TASK - An exact restatement of the data below, with the pictures removed, is the required answer.

SUPPLIED RECORDS -

= = = = =

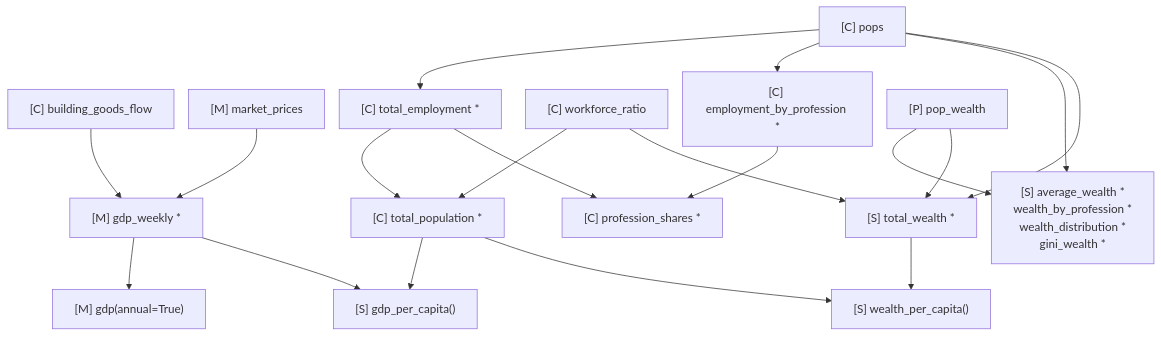
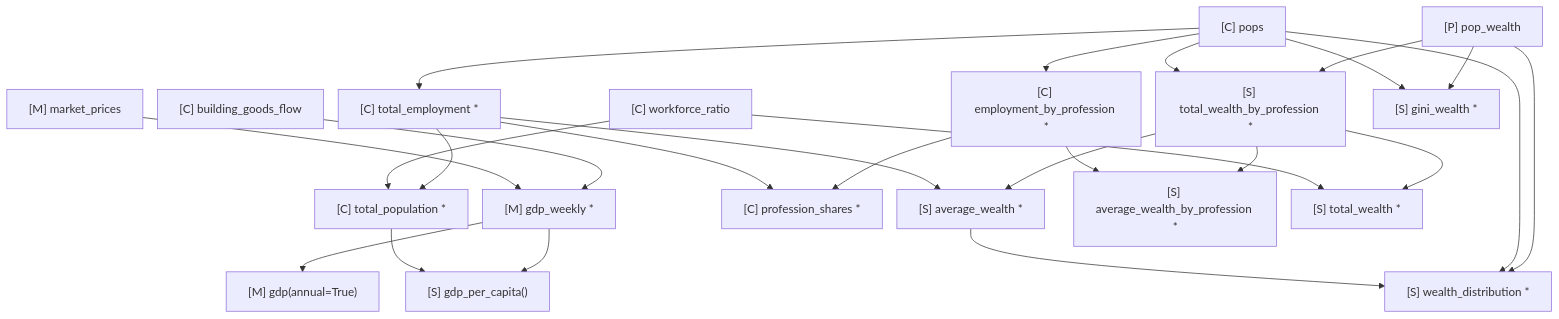
Before and after one commit to ShabbyGayBar/victoria3-analysis: the fourth of 4 diagrams in docs/design/economy-dependencies.md, drawn with Mermaid. The commit also changed other lines of this file and 13 other files, not shown here.

````diff
--- a/docs/design/economy-dependencies.md
+++ b/docs/design/economy-dependencies.md
@@ -268,45 +268,51 @@
 ```mermaid
 ---
 config:
   flowchart:
     useMaxWidth: false
     nodeSpacing: 20
     rankSpacing: 35
   themeCSS: |
     .node.context rect { fill: var(--vic3-owner-context) !important; }
     .node.market rect { fill: var(--vic3-owner-market) !important; }
     .node.household rect { fill: var(--vic3-owner-pop) !important; }
     .node.snapshot rect { fill: var(--vic3-owner-state) !important; }
     .node rect { stroke: var(--vic3-owner-border) !important; }
     .nodeLabel { color: var(--vic3-owner-text) !important; }
     .flowchart-link { stroke: var(--vic3-owner-edge) !important; }
     marker path { fill: var(--vic3-owner-edge) !important; stroke: var(--vic3-owner-edge) !important; }
     .edgeLabel, .edgeLabel p { color: var(--vic3-owner-text) !important; background: var(--md-default-bg-color) !important; }
 ---
 flowchart TD
     F["[C] building_goods_flow"]:::context --> GDP["[M] gdp_weekly *"]:::market
     PRICE["[M] market_prices"]:::market --> GDP
     GDP --> AGDP["[M] gdp(annual=True)"]:::market
 
     N["[C] pops"]:::context --> EMP["[C] total_employment *"]:::context
     EMP --> POP["[C] total_population *"]:::context
     R["[C] workforce_ratio"]:::context --> POP
 
     GDP --> GDPC["[S] gdp_per_capita()"]:::snapshot
     POP --> GDPC
 
     N --> EP["[C] employment_by_profession *"]:::context
     EP --> PS["[C] profession_shares *"]:::context
     EMP --> PS
 
-    W["[P] pop_wealth"]:::household --> WS["[S] average_wealth *<br/>wealth_by_profession *<br/>wealth_distribution *<br/>gini_wealth *"]:::snapshot
+    W["[P] pop_wealth"]:::household --> WT["[S] total_wealth_by_profession *"]:::snapshot
+    N --> WT
+    WT --> AW["[S] average_wealth *"]:::snapshot
+    EMP --> AW
+    WT --> WP["[S] average_wealth_by_profession *"]:::snapshot
+    EP --> WP
+
+    W --> WS["[S] wealth_distribution *"]:::snapshot
     N --> WS
+    AW --> WS
+    W --> GW["[S] gini_wealth *"]:::snapshot
+    N --> GW
 
-    W --> TW["[S] total_wealth *"]:::snapshot
-    N --> TW
+    WT --> TW["[S] total_wealth *"]:::snapshot
     R --> TW
 
-    TW --> WPC["[S] wealth_per_capita()"]:::snapshot
-    POP --> WPC
-
 ```
````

= = = = =

REPLY -
Before and after one commit to ShabbyGayBar/victoria3-analysis: the fourth of 4 diagrams in docs/design/economy-dependencies.md, drawn with Mermaid. The commit also changed other lines of this file and 13 other files, not shown here.

````diff
--- a/docs/design/economy-dependencies.md
+++ b/docs/design/economy-dependencies.md
@@ -268,45 +268,51 @@
 ```mermaid
 ---
 config:
   flowchart:
     useMaxWidth: false
     nodeSpacing: 20
     rankSpacing: 35
   themeCSS: |
     .node.context rect { fill: var(--vic3-owner-context) !important; }
     .node.market rect { fill: var(--vic3-owner-market) !important; }
     .node.household rect { fill: var(--vic3-owner-pop) !important; }
     .node.snapshot rect { fill: var(--vic3-owner-state) !important; }
     .node rect { stroke: var(--vic3-owner-border) !important; }
     .nodeLabel { color: var(--vic3-owner-text) !important; }
     .flowchart-link { stroke: var(--vic3-owner-edge) !important; }
     marker path { fill: var(--vic3-owner-edge) !important; stroke: var(--vic3-owner-edge) !important; }
     .edgeLabel, .edgeLabel p { color: var(--vic3-owner-text) !important; background: var(--md-default-bg-color) !important; }
 ---
 flowchart TD
     F["[C] building_goods_flow"]:::context --> GDP["[M] gdp_weekly *"]:::market
     PRICE["[M] market_prices"]:::market --> GDP
     GDP --> AGDP["[M] gdp(annual=True)"]:::market
 
     N["[C] pops"]:::context --> EMP["[C] total_employment *"]:::context
     EMP --> POP["[C] total_population *"]:::context
     R["[C] workforce_ratio"]:::context --> POP
 
     GDP --> GDPC["[S] gdp_per_capita()"]:::snapshot
     POP --> GDPC
 
     N --> EP["[C] employment_by_profession *"]:::context
     EP --> PS["[C] profession_shares *"]:::context
     EMP --> PS
 
-    W["[P] pop_wealth"]:::household --> WS["[S] average_wealth *<br/>wealth_by_profession *<br/>wealth_distribution *<br/>gini_wealth *"]:::snapshot
+    W["[P] pop_wealth"]:::household --> WT["[S] total_wealth_by_profession *"]:::snapshot
+    N --> WT
+    WT --> AW["[S] average_wealth *"]:::snapshot
+    EMP --> AW
+    WT --> WP["[S] average_wealth_by_profession *"]:::snapshot
+    EP --> WP
+
+    W --> WS["[S] wealth_distribution *"]:::snapshot
     N --> WS
+    AW --> WS
+    W --> GW["[S] gini_wealth *"]:::snapshot
+    N --> GW
 
-    W --> TW["[S] total_wealth *"]:::snapshot
-    N --> TW
+    WT --> TW["[S] total_wealth *"]:::snapshot
     R --> TW
 
-    TW --> WPC["[S] wealth_per_capita()"]:::snapshot
-    POP --> WPC
-
 ```
````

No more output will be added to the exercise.